* [Activity]: Copy each line of the records that holds the string "sheet".

Data items:
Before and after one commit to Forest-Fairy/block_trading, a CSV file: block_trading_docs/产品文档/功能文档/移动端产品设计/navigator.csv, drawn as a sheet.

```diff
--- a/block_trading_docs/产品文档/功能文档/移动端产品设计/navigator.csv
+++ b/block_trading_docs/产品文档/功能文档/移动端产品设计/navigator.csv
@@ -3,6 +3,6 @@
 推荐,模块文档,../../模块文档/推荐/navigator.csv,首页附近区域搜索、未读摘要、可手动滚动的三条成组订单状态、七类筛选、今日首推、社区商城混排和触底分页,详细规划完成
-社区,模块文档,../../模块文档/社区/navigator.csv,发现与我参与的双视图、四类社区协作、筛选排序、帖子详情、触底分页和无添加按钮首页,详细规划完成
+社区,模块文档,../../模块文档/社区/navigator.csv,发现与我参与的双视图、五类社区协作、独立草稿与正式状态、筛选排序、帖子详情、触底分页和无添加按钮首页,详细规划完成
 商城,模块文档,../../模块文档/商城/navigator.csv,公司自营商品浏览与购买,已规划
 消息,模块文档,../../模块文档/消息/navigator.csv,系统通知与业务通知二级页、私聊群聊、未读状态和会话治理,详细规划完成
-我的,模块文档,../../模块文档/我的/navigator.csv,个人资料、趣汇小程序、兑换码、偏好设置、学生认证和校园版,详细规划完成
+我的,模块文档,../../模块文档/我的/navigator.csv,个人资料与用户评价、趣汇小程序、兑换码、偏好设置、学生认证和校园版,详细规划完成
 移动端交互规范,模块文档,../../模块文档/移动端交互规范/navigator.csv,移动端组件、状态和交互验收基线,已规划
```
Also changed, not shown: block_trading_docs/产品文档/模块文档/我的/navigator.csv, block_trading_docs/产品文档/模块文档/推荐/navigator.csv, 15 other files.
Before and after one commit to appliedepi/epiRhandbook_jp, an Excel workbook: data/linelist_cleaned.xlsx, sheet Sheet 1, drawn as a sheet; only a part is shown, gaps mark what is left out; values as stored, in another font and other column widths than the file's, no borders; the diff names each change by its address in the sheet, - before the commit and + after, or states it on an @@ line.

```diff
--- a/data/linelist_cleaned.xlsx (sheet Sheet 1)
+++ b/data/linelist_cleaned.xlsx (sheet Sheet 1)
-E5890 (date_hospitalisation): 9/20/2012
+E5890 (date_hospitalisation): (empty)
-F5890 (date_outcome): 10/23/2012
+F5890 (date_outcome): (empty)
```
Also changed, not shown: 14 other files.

* [Result for this exercise]:
Before and after one commit to Forest-Fairy/block_trading, a CSV file: block_trading_docs/产品文档/功能文档/移动端产品设计/navigator.csv, drawn as a sheet.
Before and after one commit to appliedepi/epiRhandbook_jp, an Excel workbook: data/linelist_cleaned.xlsx, sheet Sheet 1, drawn as a sheet; only a part is shown, gaps mark what is left out; values as stored, in another font and other column widths than the file's, no borders; the diff names each change by its address in the sheet, - before the commit and + after, or states it on an @@ line.
--- a/data/linelist_cleaned.xlsx (sheet Sheet 1)
+++ b/data/linelist_cleaned.xlsx (sheet Sheet 1)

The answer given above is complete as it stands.